Review: Nas and A Tribe Called Quest kick it at London Olympic Park’s Wireless Festival

Nas at Wireless Festival UK 2013

I hadn’t been to the Olympic Park, proper. In my day job I got a tour of it, when it was still unfinished, although the basic structure was there – we were there for some sort of context as to what we were up against. Seeing it in all its finery is quite splendid, although the cynic in me was shaking my head at the £9bn price tag, whilst most of the surrounding area is still poverty-stricken and neglected.

Apart from the endless walk to the Olympic Park from the station (it really is in the middle of nowhere- golf carts or theme park type buses might be helpful in the future, especially in the searing heat), the atmosphere in the Park on July 14th was quite manic. Well-organised, in terms of cheerful staff and free drinking water, but packed to the rafters – a far cry from my last trip to Wireless in 2006, when The Strokes were headlining and there was plenty of room to sit and relax – clearly Yahoo! Wireless Festival has become a victim of its own success.

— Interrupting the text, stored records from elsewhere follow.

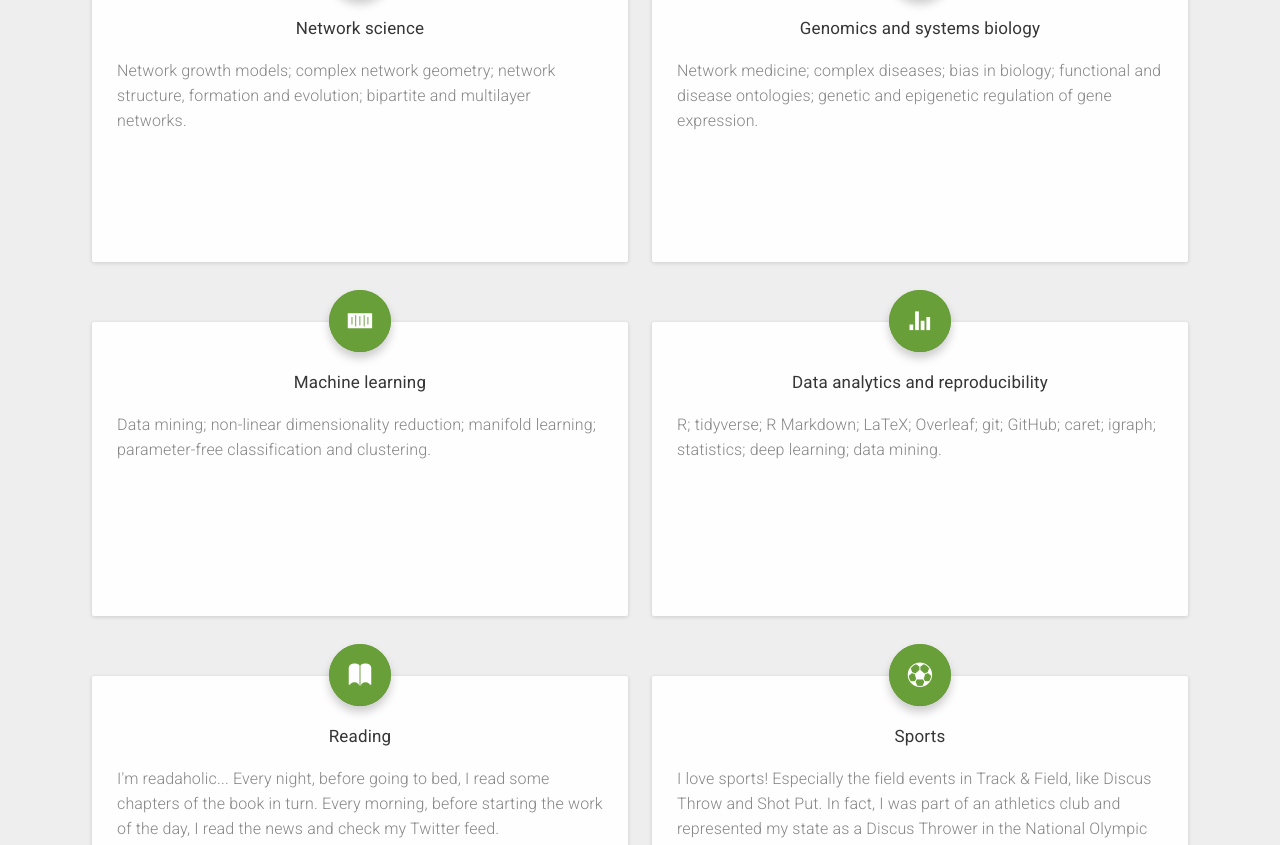
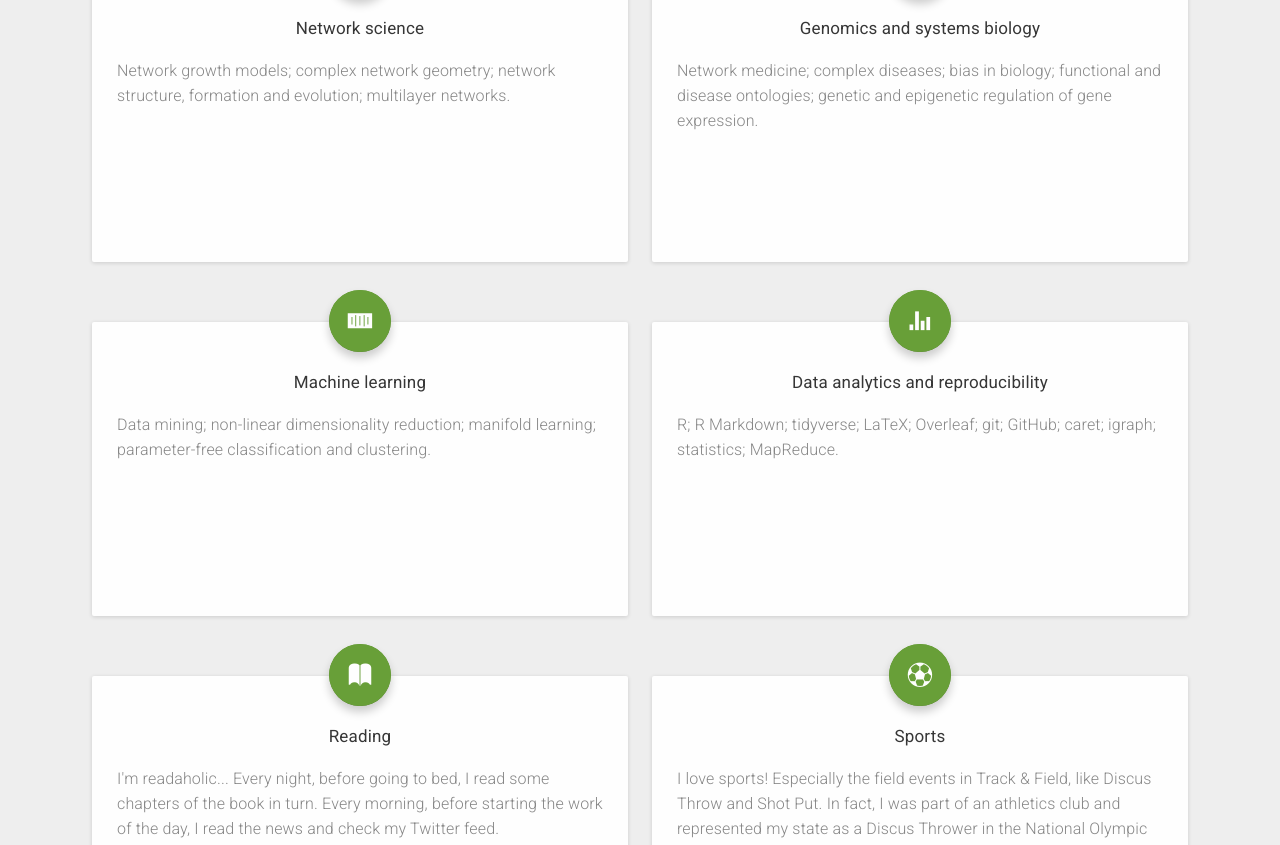
Before and after one commit to galanisl/galanisl.github.io, a plain HTML site: page index.html in a window 1280 px wide. Shown: the part 6686-7531 px from the top of the page. Drawn offline with Linux system fonts and the light colour scheme; some packages are replaced by stand-ins of ours; a script that the page names is missing; files whose address does not match are found by name.

Commit message:
Updated CV and interests

```diff
--- a/index.html
+++ b/index.html
@@ -776,8 +776,7 @@
 								</div>
 								<p>
 									Network growth models; complex network geometry;
-									network structure, formation and evolution; bipartite
-									and multilayer networks.
+									network structure, formation and evolution; multilayer networks.
 								</p>
 							</div>
 						</div>
@@ -816,8 +815,8 @@
 									<div class="name">Data analytics and reproducibility</div>
 								</div>
 								<p>
-									R; tidyverse; R Markdown; LaTeX; Overleaf; git; GitHub;
-									caret; igraph; statistics; deep learning; data mining.
+									R; R Markdown; tidyverse; LaTeX; Overleaf; git; GitHub;
+									caret; igraph; statistics; MapReduce.
 								</p>
 							</div>
 						</div>
```
Also changed, not shown: 2 other files.
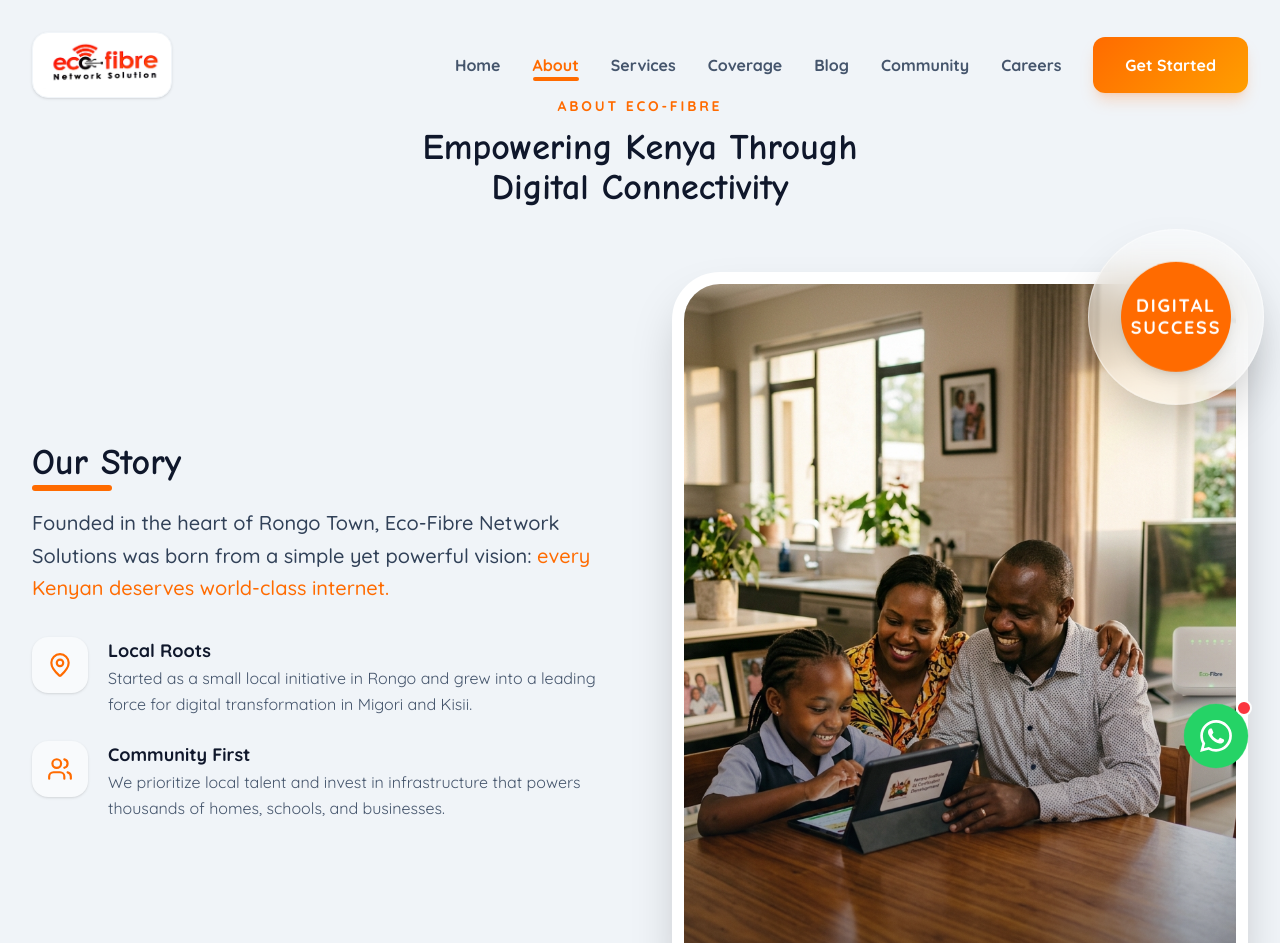
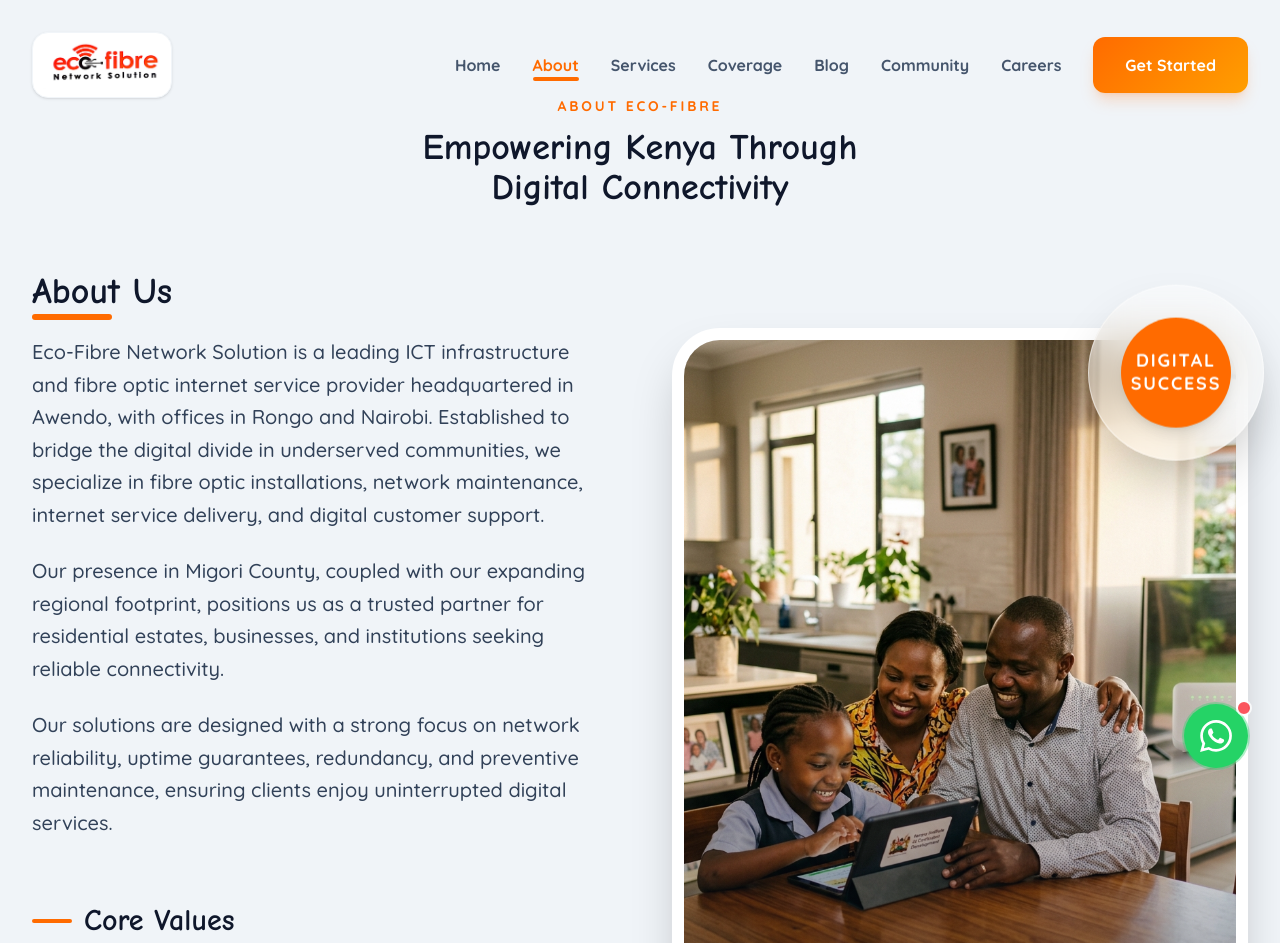
Before and after one commit to otienoronny56-svg/eco-fibre, a React (Vite) app: page /about in a window 1280 px wide. Shown: the top 943 px of the page. Built offline with nearby package versions, Linux system fonts and the light colour scheme.

Commit message:
feat: update official company content for Mission, Vision, and About sections

```diff
--- a/src/pages/About.tsx
+++ b/src/pages/About.tsx
@@ -35,29 +35,38 @@ export default function About() {
           >
             <div>
               <h4 className="text-4xl font-bold font-display text-slate-900 mb-6 relative">
-                Our Story
+                About Us
                 <span className="absolute -bottom-2 left-0 w-20 h-1.5 bg-primary-orange rounded-full"></span>
               </h4>
-              <p className="text-xl text-slate-700 leading-relaxed font-medium">
-                Founded in the heart of Rongo Town, Eco-Fibre Network Solutions was born from a simple yet powerful vision: <span className="text-primary-orange">every Kenyan deserves world-class internet.</span>
-              </p>
+              <div className="space-y-6 text-xl text-slate-700 leading-relaxed font-medium">
+                <p>
+                  Eco-Fibre Network Solution is a leading ICT infrastructure and fibre optic internet service provider headquartered in Awendo, with offices in Rongo and Nairobi. Established to bridge the digital divide in underserved communities, we specialize in fibre optic installations, network maintenance, internet service delivery, and digital customer support.
+                </p>
+                <p>
+                  Our presence in Migori County, coupled with our expanding regional footprint, positions us as a trusted partner for residential estates, businesses, and institutions seeking reliable connectivity.
+                </p>
+                <p>
+                  Our solutions are designed with a strong focus on network reliability, uptime guarantees, redundancy, and preventive maintenance, ensuring clients enjoy uninterrupted digital services.
+                </p>
+              </div>
             </div>
 
-            <div className="space-y-6">
-              {[
-                { icon: MapPin, title: "Local Roots", text: "Started as a small local initiative in Rongo and grew into a leading force for digital transformation in Migori and Kisii." },
-                { icon: Users, title: "Community First", text: "We prioritize local talent and invest in infrastructure that powers thousands of homes, schools, and businesses." }
-              ].map((item, idx) => (
-                <div key={idx} className="flex gap-5 group hover:translate-x-2 transition-transform duration-300">
-                  <div className="w-14 h-14 rounded-2xl bg-slate-50 flex items-center justify-center text-primary-orange group-hover:bg-primary-orange group-hover:text-white transition-colors duration-300 shadow-sm">
-                    <item.icon size={26} />
+            <div className="pt-8">
+              <h4 className="text-3xl font-bold font-display text-slate-900 mb-8 flex items-center gap-3">
+                <span className="w-10 h-1 bg-primary-orange rounded-full"></span>
+                Core Values
+              </h4>
+              <div className="grid grid-cols-2 gap-6">
+                {[
+                  "Integrity", "Excellence", "Collaboration",
+                  "Innovation", "Sustainability", "Customer-Centricity"
+                ].map((value, idx) => (
+                  <div key={idx} className="flex items-center gap-3 group">
+                    <div className="w-2 h-2 rounded-full bg-primary-orange group-hover:scale-150 transition-transform"></div>
+                    <span className="text-lg font-bold text-slate-700 group-hover:text-primary-orange transition-colors">{value}</span>
                   </div>
-                  <div className="flex-1">
-                    <h5 className="font-bold text-slate-900 text-lg">{item.title}</h5>
-                    <p className="text-slate-600 leading-relaxed">{item.text}</p>
-                  </div>
-                </div>
-              ))}
+                ))}
+              </div>
             </div>
           </motion.div>
           <motion.div
@@ -178,6 +187,27 @@ export default function About() {
         {/* Meet Our Team Section */}
         <Team />
 
+        <div className="bg-slate-50 rounded-[48px] p-12 md:p-20 mb-20 border border-slate-100 relative overflow-hidden">
+          <div className="absolute top-0 right-0 w-64 h-64 bg-green-500/5 rounded-full blur-3xl"></div>
+          <div className="flex flex-col md:flex-row gap-12 items-center">
+            <div className="flex-1 space-y-6">
+              <h4 className="text-3xl font-bold font-display text-slate-900 flex items-center gap-3">
+                <span className="w-10 h-1 bg-green-500 rounded-full"></span>
+                Our Commitment
+              </h4>
+              <p className="text-xl text-slate-700 leading-relaxed font-medium italic">
+                "Our product is environmentally friendly, does not decompose and can be <span className="text-green-600">100% recycled</span>."
+              </p>
+              <p className="text-lg text-slate-600 leading-relaxed">
+                Sustainability is at the core of our operations. We choose materials and processes that protect the beautiful environment of South Nyanza while providing world-class digital infrastructure.
+              </p>
+            </div>
+            <div className="w-full md:w-1/3 aspect-square rounded-[32px] bg-green-50 flex items-center justify-center text-green-600">
+              <Heart size={80} className="opacity-20" />
+            </div>
+          </div>
+        </div>
+
         <div className="bg-slate-900 rounded-[32px] p-12 text-white text-center relative overflow-hidden">
 
           <div className="absolute top-0 right-0 w-64 h-64 bg-primary-orange/20 rounded-full blur-3xl"></div>
--- a/src/pages/Home.tsx
+++ b/src/pages/Home.tsx
@@ -163,14 +163,14 @@ export default function Home() {
               {
                 icon: <Target size={32} />,
                 title: 'Our Mission',
-                desc: 'To empower the people of Rongo and beyond by providing affordable, high-speed fiber connectivity that bridges the digital divide.',
+                desc: 'To deliver innovative, customer-focused internet solutions that enhance communication, education, business growth, and community development through reliable fibre optic connectivity.',
                 image: '/mission.png',
                 color: 'text-primary-orange'
               },
               {
                 icon: <Eye size={32} />,
                 title: 'Our Vision',
-                desc: 'To be the leading ISP in South Nyanza, recognized for transforming lives through innovative and sustainable digital solutions.',
+                desc: 'To be the most trusted provider of affordable, high-speed fibre internet solutions in East Africa, empowering individuals, businesses, and communities to thrive in the digital age.',
                 image: '/vision.png',
                 color: 'text-primary-blue'
               },
```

Anyway, zigzagging through the disorganised melee of older teenagers, groups and twenty-somethings, with very few older people in attendance, I managed to get a decent spot to watch the last of ASAP Rocky’s deep bass thrombosis of a set before a short break of ’90s rap tune favourites from the likes of DMX and The Lox.

With not too long to wait and Nas was announced.

Nas at Wireless Festival UK 2013, by Derek Bremner

He came on stage looking happier and more positive than most times I’ve seem him live (with his trademark scowl). Dressed in a printed black and white T-shirt, black jeans and limited-edition Air Force Ones, he opened his set with “NY State of Mind” to a crowd that were probably still in primary school when Illmatic came out in 1994. “Represent” soon followed, with its “Thief of Baghdad” magic carpet of a sample wistfully playing its fluty refrain before the beat came in- perfect for a barmy summer night, mixed in with the smell of greasy hot dogs and overpriced beer.

Like an audience of cloned Stepford Wives, or in this case, loyal homeboys and B-girls, typically tracks like “If I Ruled the World,” “Nastradamus” and “I Can” got these younger cats pumping their fists and shaking their short shorts and skinny jeans. Universally, the violent, aggressive, rob-a-deil anthem of “Made You Look” with the rolling “Apache” sample floored most of the packed crowd, who got caught up in the pure hip-hop fever of this moment.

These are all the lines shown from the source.